Work order
Collect each line of the records containing the string "summaryproxy".

######

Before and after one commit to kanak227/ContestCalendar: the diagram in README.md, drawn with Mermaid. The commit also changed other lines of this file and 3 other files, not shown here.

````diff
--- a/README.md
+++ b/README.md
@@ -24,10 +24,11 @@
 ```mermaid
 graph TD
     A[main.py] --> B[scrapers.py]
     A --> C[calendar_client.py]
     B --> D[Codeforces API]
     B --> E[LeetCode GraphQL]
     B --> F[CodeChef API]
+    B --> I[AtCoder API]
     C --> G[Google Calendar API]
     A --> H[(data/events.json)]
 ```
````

######

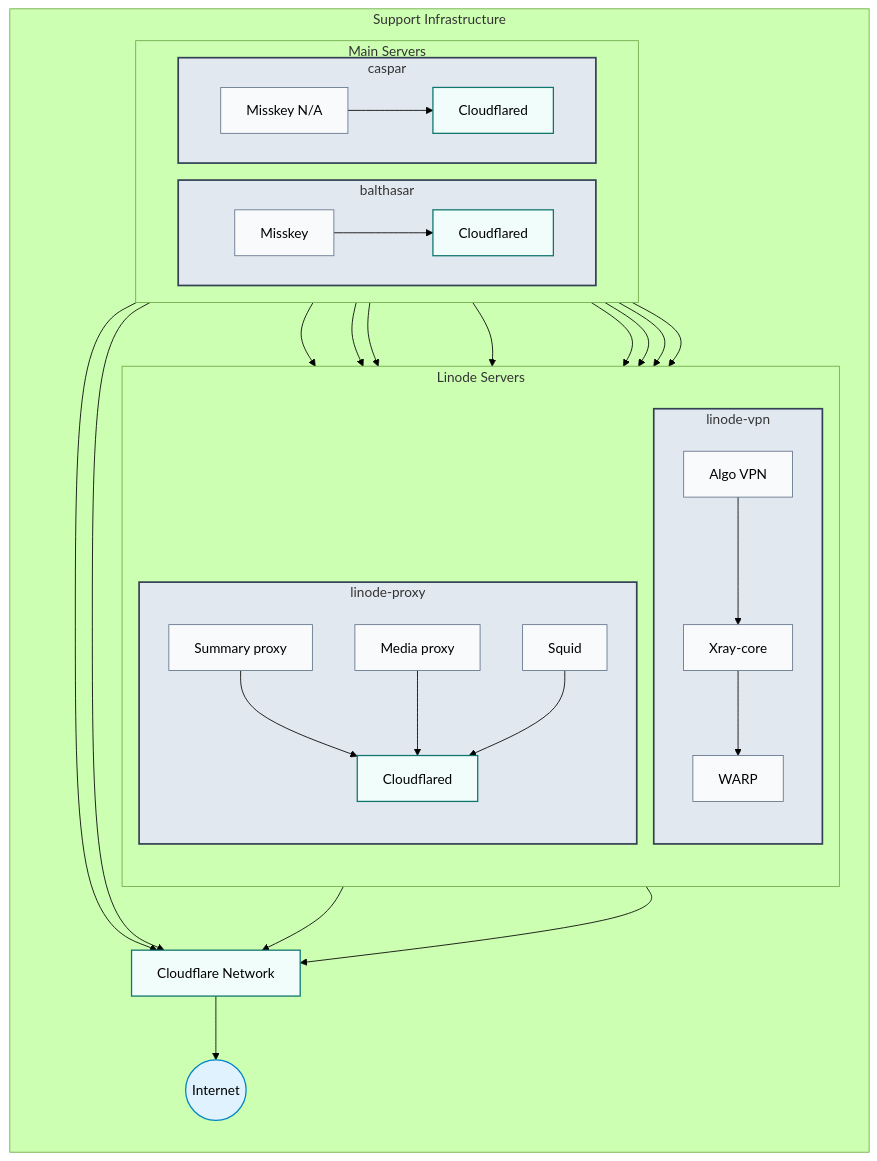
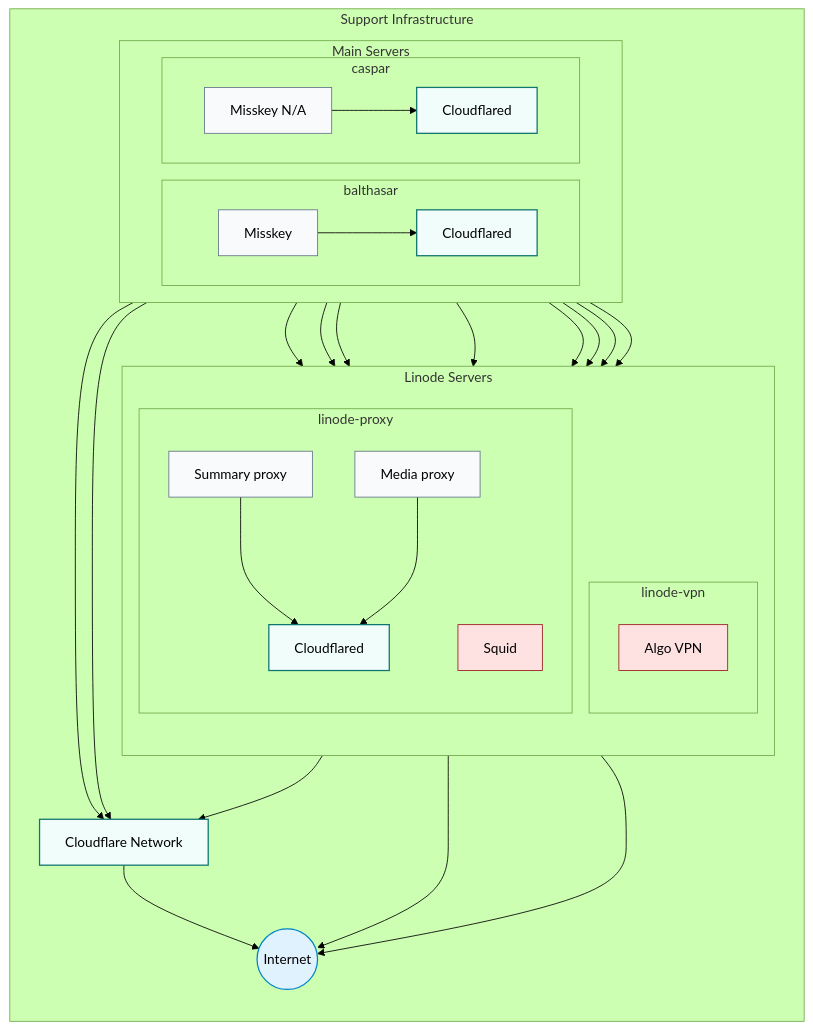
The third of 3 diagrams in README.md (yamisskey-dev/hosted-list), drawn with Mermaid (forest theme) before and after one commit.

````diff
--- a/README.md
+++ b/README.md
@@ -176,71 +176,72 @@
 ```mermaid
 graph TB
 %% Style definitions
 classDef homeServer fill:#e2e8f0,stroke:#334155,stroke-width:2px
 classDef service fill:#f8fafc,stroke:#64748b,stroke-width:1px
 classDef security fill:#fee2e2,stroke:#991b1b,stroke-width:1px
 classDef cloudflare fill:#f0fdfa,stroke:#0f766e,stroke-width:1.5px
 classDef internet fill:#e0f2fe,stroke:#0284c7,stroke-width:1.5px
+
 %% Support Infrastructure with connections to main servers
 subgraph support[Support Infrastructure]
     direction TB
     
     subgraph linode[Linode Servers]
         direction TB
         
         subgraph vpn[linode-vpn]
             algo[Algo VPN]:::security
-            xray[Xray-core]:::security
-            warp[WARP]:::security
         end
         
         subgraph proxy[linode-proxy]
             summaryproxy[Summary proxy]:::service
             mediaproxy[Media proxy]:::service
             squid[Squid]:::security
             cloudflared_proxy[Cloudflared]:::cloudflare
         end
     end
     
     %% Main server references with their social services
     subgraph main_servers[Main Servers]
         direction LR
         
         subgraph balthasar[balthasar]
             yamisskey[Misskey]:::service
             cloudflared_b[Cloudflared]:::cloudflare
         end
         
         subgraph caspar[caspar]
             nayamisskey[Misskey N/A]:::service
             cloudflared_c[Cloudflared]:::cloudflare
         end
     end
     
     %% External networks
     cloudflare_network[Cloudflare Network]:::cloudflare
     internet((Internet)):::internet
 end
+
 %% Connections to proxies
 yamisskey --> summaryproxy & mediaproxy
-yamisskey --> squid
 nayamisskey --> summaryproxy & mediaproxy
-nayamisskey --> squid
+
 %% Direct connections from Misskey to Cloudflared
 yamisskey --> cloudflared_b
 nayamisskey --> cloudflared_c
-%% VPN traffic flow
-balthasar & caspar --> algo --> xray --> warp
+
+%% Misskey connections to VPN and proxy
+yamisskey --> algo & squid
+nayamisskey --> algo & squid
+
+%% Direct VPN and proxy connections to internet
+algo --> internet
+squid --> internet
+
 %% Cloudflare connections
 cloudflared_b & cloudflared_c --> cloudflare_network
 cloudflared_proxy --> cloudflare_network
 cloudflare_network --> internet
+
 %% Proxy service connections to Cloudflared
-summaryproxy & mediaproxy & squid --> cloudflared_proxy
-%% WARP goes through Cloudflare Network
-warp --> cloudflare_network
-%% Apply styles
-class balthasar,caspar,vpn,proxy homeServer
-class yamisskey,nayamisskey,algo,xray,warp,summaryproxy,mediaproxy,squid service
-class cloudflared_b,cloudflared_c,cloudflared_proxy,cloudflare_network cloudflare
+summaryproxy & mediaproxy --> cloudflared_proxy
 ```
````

######

Solution below
             summaryproxy[Summary proxy]:::service
 yamisskey --> summaryproxy & mediaproxy
 nayamisskey --> summaryproxy & mediaproxy
-summaryproxy & mediaproxy & squid --> cloudflared_proxy
-class yamisskey,nayamisskey,algo,xray,warp,summaryproxy,mediaproxy,squid service
+summaryproxy & mediaproxy --> cloudflared_proxy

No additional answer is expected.